Recently I was on a flight from Atlanta to San Antonio. It was a typical travel leg: crowded plane, too-small seat, frustrated passengers ready to get to their destination. In many ways, it was completely normal. Until we arrived at the gate.
In the split second between the ding of the seat belt sign and the mad rush to grab bags from overhead compartments, the attendant came on the intercom and said,
“Ladies and gentlemen, I’m going to ask you to remain in place for a moment. Today Delta has had the honor of transporting the family of a military hero. We want to give them the opportunity to exit the plane first. Out of respect for a fallen soldier, please stay seated.”
The ensuing silence was deafening. A plane full of over 200 people stayed stock still and mute as a stone as a military widow and two parents stood from the back of coach and made their way to the exit. It was a meager showing of respect for a family who had made the ultimate sacrifice.
In the two and a half hour flight, I had no idea that this family was sitting just a few rows behind me. Had I paid attention, I would have seen a young wife clutching a burial flag. Had I looked up from my book, I would have noticed a mother and father holding tightly to each other. Had I simply been aware, I might have been able to prioritize their needs over my comfort.
We face the same scenarios every weekend. Every Sunday, we pass by people in the pews who are hurting. Each time we gather, we run the risk of ignoring those who are in crisis. What if we slowed down, looked up, paid attention, and took the time to care?
Paul reminds us of this in Romans 12: “Love one another with brotherly affection. Outdo one another in showing honor. Rejoice with those who rejoice, weep with those who weep…give thought to do what is honorable in the sight of all.” (vv 10, 12, 17, ESV)

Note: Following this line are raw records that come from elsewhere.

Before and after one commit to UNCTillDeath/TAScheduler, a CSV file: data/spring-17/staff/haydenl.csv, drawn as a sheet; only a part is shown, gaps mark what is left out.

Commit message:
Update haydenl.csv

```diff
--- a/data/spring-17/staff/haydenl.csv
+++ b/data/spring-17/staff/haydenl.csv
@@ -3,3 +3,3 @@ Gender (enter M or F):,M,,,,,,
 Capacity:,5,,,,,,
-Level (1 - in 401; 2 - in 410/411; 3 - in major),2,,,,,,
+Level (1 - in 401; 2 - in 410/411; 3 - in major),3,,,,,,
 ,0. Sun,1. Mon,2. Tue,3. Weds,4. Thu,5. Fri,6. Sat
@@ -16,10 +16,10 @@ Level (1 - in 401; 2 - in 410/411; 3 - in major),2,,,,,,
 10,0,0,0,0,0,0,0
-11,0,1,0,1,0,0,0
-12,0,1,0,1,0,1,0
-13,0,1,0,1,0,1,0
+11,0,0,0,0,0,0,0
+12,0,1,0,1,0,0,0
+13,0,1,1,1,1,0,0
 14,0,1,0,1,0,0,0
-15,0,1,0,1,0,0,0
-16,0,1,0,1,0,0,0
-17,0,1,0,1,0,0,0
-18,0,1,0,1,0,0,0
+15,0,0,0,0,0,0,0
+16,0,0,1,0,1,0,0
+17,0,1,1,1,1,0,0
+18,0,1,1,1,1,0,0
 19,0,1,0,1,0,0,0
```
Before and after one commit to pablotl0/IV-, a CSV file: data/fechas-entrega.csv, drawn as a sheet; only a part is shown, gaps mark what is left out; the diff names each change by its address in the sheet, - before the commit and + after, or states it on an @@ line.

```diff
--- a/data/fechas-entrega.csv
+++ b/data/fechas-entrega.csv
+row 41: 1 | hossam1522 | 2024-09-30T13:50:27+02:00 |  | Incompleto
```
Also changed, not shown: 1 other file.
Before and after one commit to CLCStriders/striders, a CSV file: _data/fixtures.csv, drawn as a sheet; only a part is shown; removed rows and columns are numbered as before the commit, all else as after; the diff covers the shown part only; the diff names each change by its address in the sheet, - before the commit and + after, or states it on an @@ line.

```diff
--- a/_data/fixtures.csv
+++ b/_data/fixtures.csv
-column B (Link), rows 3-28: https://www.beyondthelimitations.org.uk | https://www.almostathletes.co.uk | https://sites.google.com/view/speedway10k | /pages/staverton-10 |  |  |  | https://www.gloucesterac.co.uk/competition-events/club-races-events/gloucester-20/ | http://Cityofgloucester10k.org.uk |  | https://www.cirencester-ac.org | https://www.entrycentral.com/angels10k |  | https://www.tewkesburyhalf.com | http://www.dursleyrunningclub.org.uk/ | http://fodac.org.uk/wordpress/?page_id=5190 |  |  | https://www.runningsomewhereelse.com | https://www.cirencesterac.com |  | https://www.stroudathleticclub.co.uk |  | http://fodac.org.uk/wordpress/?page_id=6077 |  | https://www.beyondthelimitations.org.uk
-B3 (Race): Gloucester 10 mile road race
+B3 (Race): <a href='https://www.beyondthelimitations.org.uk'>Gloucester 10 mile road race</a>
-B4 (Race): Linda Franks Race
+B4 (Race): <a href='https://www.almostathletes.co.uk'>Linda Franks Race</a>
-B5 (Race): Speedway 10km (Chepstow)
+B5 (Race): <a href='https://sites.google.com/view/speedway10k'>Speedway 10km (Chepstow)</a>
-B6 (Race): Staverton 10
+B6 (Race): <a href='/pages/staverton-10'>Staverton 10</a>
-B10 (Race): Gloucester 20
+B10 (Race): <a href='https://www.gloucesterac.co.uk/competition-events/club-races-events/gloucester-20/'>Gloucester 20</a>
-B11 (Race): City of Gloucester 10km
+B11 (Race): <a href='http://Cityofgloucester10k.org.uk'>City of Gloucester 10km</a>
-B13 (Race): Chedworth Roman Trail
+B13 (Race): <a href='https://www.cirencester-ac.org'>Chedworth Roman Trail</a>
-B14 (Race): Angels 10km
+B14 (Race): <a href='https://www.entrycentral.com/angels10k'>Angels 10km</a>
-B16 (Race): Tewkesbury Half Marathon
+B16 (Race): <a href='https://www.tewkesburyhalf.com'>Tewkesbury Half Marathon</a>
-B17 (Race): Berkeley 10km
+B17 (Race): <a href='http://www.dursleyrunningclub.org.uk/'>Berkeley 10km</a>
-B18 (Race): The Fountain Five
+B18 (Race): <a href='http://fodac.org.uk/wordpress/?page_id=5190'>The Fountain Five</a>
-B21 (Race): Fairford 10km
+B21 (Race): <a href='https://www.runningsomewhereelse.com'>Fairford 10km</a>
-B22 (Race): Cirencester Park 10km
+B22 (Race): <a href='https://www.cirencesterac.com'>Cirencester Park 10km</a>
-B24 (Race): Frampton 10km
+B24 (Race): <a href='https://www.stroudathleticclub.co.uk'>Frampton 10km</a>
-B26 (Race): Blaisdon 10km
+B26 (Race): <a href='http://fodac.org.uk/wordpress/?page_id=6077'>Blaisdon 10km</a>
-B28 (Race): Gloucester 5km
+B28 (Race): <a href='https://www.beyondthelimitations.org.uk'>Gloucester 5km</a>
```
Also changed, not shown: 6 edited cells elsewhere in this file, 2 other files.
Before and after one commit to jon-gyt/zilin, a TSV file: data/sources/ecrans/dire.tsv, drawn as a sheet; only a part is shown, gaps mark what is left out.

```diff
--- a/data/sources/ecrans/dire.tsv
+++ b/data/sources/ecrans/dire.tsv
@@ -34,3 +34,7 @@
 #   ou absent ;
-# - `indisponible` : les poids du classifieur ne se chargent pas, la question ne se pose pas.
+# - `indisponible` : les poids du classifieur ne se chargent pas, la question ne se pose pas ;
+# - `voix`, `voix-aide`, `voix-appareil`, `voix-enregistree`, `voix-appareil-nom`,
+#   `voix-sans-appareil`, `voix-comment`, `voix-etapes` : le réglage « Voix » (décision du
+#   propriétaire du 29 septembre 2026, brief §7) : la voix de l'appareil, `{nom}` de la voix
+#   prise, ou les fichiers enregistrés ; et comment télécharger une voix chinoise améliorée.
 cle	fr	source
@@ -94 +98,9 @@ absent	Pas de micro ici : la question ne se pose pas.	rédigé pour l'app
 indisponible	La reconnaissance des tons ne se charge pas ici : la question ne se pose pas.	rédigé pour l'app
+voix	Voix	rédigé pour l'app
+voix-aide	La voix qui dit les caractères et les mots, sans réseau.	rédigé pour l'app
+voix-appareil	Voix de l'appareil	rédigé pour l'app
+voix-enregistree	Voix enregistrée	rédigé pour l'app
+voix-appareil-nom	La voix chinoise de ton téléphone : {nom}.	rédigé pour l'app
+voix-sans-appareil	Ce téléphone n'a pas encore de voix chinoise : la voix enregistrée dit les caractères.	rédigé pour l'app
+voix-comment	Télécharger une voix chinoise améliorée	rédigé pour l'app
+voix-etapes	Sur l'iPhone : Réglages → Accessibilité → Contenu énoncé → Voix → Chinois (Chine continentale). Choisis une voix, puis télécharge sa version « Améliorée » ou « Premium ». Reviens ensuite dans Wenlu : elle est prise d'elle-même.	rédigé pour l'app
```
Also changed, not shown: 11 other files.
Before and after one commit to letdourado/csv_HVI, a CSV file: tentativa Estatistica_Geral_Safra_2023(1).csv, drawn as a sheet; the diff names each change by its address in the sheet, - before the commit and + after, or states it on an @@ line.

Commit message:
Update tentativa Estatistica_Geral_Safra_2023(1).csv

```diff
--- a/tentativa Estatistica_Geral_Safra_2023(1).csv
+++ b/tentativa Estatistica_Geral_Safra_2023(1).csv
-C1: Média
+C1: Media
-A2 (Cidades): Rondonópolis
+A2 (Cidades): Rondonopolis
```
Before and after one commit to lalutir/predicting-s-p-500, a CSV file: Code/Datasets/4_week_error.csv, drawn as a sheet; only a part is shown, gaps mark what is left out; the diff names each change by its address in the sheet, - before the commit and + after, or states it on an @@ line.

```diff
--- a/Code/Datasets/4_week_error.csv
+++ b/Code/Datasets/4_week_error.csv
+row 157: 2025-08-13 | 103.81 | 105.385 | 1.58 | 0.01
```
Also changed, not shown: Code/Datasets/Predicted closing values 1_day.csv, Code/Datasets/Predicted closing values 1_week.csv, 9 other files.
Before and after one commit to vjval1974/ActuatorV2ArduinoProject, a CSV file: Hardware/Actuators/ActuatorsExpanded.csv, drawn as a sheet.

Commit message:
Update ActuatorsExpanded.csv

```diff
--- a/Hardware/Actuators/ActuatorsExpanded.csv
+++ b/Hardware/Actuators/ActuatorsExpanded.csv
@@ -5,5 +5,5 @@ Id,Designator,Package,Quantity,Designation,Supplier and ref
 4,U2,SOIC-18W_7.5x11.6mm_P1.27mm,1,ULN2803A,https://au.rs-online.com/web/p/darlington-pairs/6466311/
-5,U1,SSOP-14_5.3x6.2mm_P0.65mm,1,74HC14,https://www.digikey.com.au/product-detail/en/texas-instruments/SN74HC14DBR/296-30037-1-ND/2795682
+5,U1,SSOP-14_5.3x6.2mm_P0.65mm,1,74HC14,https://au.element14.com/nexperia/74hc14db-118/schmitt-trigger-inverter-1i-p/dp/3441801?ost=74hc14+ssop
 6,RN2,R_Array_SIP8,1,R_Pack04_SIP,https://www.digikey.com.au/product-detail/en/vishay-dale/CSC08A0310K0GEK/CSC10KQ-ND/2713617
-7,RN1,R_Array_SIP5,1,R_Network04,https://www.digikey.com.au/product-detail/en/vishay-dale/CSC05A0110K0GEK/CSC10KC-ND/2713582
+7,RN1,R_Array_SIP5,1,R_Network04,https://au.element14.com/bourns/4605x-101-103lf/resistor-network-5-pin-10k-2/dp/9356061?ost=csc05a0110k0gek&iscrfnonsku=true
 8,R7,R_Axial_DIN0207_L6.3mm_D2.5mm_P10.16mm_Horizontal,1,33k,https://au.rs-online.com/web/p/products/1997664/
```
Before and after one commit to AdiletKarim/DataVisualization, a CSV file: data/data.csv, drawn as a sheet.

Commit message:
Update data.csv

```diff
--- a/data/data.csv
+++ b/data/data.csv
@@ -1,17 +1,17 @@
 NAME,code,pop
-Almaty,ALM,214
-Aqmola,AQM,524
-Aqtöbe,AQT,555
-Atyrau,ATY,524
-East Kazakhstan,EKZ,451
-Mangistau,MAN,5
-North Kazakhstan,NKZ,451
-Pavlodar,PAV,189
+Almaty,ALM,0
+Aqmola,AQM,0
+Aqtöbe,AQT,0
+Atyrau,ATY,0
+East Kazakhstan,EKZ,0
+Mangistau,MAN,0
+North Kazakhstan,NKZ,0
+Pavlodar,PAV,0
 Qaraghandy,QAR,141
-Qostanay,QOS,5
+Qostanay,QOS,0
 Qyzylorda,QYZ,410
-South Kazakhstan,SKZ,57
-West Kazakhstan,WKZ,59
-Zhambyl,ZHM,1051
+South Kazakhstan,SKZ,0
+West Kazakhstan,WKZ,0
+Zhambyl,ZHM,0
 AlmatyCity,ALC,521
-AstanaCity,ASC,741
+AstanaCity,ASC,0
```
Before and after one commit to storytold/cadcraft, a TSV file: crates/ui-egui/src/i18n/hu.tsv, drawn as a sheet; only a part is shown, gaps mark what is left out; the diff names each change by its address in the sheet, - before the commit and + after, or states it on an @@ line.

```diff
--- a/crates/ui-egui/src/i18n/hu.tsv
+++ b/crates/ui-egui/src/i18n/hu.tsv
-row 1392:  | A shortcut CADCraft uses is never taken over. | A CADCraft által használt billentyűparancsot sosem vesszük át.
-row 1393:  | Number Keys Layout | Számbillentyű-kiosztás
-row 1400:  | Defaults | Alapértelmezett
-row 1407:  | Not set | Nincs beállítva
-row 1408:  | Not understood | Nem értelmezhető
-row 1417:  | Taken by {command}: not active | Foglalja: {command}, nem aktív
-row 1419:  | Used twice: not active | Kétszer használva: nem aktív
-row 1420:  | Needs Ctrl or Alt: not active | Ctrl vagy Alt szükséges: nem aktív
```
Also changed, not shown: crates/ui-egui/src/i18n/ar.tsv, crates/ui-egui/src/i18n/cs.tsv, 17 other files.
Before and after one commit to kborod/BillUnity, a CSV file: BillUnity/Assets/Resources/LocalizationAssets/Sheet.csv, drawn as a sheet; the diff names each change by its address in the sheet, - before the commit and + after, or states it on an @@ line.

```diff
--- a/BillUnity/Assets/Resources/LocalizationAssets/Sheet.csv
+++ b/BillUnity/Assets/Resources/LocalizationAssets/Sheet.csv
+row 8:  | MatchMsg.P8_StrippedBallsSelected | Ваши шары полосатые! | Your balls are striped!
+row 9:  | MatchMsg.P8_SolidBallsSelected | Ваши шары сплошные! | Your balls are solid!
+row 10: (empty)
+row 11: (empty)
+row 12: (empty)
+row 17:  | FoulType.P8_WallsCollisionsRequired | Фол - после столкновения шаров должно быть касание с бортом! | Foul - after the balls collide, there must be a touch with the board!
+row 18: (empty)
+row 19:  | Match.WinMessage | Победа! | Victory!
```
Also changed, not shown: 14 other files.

Look up. And look out for those who need a well-timed word of grace.